Long, long ago I mentioned that on those rare days when my kids would act truly awful and I’d maintain my cool, it felt like one of the most supremely awesome triumphs in my world. I would feel downright heroic. Now that they are (shockingly enough) 17 and 19, that hardly ever happens, just because they are 85% wonderful, 10% lowkey annoying, and 5% majorly annoying because they are right and I am wrong.
But, I realized recently that I receive a similar charge when I get the chance to Nice The Crap Out Of Someone. When I was growing up, one of my grandmas would talk about having a “nice fight,” which was when one person would say something like, “I’ll go to whichever restaurant you want to go to,” and the other person will answer, “No, I like anything, what would you like?” and then it goes back and forth until you just want to shake everyone’s shoulders and demand an honest opinion.
I’ve come to redefine that “nice fight” term for those moments in which I become a superbly passive aggressive nice person in the face of petty irritation. It is clear to me (and my children, oh my lordy, the girls can spot it in an instant) that when I do this I am ready to rip out somebody’s hair, but weirdly, I win nice fights, and sometimes it even turns around and becomes shocking good karma.
Back when I lived in New York City, sometimes someone would throw a piece of trash down while riding a subway train, and I would pick up the trash and hand it back to them and say, mock earnestly, “oh, here, you dropped this! Let me get that for you,” and what could they do? They would roll their eyes and put it into their pocket. Did they wait until they were out of my sight and drop it again? Possibly. But I hoped that I had instilled a smidgen of shame, at least, and that was good enough for me.

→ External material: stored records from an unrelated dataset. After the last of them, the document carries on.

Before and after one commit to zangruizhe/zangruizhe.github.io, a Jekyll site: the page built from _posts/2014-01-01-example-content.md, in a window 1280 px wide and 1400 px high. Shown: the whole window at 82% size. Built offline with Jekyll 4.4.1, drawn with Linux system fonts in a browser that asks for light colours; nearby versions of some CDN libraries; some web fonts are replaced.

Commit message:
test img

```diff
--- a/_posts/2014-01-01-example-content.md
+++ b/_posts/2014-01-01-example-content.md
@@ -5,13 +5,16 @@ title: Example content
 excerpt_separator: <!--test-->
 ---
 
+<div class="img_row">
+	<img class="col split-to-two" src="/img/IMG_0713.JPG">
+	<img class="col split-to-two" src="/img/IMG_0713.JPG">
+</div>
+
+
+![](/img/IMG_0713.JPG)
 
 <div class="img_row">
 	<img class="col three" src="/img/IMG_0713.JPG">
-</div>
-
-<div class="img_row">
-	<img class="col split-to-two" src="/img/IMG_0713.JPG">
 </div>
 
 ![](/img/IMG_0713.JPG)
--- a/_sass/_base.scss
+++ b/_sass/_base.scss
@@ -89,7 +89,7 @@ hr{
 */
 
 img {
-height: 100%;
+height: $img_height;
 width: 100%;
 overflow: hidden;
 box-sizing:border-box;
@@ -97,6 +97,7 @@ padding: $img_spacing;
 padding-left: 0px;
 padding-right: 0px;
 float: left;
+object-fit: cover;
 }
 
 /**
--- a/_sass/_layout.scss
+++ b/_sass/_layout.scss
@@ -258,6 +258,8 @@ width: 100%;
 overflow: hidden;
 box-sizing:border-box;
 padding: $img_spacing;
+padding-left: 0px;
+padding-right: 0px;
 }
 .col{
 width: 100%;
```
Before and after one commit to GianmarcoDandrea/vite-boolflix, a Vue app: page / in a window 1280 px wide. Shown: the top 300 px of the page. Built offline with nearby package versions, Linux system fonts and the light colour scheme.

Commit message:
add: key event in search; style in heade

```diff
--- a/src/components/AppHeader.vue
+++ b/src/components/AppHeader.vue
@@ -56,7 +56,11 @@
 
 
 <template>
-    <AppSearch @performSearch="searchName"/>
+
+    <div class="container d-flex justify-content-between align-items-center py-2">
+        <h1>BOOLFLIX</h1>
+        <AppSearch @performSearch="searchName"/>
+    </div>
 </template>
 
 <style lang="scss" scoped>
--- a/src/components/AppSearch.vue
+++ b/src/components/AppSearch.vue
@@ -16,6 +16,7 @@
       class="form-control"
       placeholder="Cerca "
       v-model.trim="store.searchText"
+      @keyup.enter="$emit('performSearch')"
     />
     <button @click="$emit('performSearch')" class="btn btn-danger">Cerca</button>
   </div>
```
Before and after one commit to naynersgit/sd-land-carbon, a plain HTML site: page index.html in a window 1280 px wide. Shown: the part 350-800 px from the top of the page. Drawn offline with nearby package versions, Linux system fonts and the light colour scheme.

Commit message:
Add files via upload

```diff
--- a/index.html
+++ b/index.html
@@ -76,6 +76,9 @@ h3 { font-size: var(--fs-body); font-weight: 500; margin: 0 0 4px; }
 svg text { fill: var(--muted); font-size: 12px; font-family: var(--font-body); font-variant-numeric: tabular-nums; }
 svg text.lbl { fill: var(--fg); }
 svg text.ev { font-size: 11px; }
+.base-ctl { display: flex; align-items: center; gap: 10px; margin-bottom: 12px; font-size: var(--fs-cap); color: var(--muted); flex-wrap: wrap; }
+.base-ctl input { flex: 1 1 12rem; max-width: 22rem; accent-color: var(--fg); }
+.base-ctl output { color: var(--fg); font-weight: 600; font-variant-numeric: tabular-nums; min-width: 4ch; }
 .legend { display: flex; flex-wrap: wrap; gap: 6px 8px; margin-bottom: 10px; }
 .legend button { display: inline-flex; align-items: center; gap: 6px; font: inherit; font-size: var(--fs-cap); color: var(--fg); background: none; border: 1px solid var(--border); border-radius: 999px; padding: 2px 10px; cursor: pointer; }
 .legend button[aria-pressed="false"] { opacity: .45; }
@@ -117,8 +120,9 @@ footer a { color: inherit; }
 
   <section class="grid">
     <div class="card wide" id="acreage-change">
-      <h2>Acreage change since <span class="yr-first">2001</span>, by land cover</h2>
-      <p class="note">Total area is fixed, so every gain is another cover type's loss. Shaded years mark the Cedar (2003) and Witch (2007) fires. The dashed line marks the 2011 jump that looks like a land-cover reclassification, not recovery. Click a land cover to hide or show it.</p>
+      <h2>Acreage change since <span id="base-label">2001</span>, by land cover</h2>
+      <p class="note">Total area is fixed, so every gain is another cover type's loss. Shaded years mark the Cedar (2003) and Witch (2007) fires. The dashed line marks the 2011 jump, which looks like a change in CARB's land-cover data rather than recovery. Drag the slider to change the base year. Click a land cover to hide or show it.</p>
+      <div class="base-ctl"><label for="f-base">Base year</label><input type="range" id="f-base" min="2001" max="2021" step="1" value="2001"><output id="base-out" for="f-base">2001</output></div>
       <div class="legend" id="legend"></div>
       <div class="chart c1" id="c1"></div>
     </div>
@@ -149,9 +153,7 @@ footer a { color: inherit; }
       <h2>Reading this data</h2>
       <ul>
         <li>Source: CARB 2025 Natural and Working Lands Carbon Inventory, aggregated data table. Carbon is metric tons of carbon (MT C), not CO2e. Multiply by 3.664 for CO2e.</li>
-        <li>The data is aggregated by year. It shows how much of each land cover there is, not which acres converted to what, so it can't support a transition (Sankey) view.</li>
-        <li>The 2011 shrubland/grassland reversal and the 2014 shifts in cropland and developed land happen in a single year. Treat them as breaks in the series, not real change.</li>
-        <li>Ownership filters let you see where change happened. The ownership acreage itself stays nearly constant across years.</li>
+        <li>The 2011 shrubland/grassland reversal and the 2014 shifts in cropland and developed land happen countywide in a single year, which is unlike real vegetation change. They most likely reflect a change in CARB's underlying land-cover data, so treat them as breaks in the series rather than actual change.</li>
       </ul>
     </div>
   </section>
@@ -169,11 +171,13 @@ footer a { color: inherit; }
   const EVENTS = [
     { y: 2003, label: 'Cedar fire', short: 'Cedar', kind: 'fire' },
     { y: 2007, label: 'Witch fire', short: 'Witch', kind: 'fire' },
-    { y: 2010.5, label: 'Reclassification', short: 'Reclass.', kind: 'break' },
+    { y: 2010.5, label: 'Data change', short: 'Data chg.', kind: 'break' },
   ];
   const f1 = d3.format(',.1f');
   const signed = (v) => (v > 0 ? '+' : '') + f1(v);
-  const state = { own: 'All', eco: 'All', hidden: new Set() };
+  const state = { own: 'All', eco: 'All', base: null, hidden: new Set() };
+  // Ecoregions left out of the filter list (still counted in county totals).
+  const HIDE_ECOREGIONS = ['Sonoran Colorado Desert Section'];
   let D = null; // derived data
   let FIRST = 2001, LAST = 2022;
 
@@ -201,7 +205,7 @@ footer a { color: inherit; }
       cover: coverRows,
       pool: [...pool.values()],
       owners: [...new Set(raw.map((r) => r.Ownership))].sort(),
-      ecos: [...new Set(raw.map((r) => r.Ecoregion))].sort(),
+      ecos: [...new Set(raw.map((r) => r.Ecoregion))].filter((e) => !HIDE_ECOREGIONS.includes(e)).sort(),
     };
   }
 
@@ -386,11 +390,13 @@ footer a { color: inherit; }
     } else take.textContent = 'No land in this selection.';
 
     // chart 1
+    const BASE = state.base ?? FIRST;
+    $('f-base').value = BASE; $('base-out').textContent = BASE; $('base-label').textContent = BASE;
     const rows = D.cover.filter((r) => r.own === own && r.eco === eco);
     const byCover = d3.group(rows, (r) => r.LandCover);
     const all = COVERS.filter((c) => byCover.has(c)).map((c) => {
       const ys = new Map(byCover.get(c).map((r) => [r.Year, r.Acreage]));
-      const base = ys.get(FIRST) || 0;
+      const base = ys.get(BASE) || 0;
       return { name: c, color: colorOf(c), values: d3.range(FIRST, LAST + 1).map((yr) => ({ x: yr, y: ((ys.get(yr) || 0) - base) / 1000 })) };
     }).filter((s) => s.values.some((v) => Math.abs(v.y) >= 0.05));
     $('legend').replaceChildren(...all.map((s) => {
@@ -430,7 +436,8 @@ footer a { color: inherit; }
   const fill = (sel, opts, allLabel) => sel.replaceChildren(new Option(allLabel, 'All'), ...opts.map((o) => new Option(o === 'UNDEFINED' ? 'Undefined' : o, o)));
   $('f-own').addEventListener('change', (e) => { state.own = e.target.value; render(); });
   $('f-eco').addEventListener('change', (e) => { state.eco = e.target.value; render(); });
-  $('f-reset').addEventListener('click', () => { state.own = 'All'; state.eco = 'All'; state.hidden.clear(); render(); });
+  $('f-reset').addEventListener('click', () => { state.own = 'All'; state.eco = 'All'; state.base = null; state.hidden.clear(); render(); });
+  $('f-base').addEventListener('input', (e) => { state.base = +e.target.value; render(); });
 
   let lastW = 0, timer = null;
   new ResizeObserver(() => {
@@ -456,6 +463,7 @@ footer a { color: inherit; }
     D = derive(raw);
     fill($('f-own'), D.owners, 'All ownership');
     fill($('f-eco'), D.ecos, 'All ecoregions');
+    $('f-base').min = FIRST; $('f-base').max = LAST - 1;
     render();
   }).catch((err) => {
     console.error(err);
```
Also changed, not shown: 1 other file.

One time I was in the Target at Mohawk Commons parking lot and a woman drove by so recklessly that I legitimately feared for my children’s lives. I yelled something so loud and sarcastic at her open window, like, “Oh, I’m so sorry that we’ve inconvenienced you by trying to walk here!” And I thought it was obvious that this was me telling her that she was a terrible driver and possibly a terrible person. But, I guess because I smiled really big while saying it (my smiles and giggles are a stress coping mechanism), and she responded as if it was an entirely friendly interaction, and then we chatted back and forth for a moment and she drove away more slowly and I walked away, mystified.
Mystified, and triumphant.
Or there was that time when I was so amped up on adrenaline that I thought that I was going to get into a fist fight with a soccer mom, but because I critiqued her parenting with a smile, she thought it was idle conversation when I thought she’d understand that I was Condemning Her Life Choices.
For years, I thought that this super passive aggressive way of dealing with total strangers was a character flaw, but lately I’ve decided that I’m okay with it.
Most recently, I have enjoyed using it with people who need some sort of assistance from me via email. Many people think that the problem with email is that you really can’t sense someone’s tone. The perk of email, it turns out, is that you really can’t sense someone’s tone. So if you are sending an email that is unbelievably-nice-but-in-a-passive-aggressive-way, your recipient can’t “hear” the “but-in-a-passive-aggressive-way” part at all. So when someone complains to me about something entirely outside of my control or accuses me personally of doing something malicious that I did not do, or tells me that a task, which is both possible and easy, is impossible, I can respond with the patience of a saint and continue to follow up with so much niceness that next thing you know, my new sworn enemy is thanking me and even saying things like, “I apologize for being so cranky before.” And suddenly, my passive aggression has drained away and like the Grinch, my heart grows a few more sizes.
And it feels pretty nice.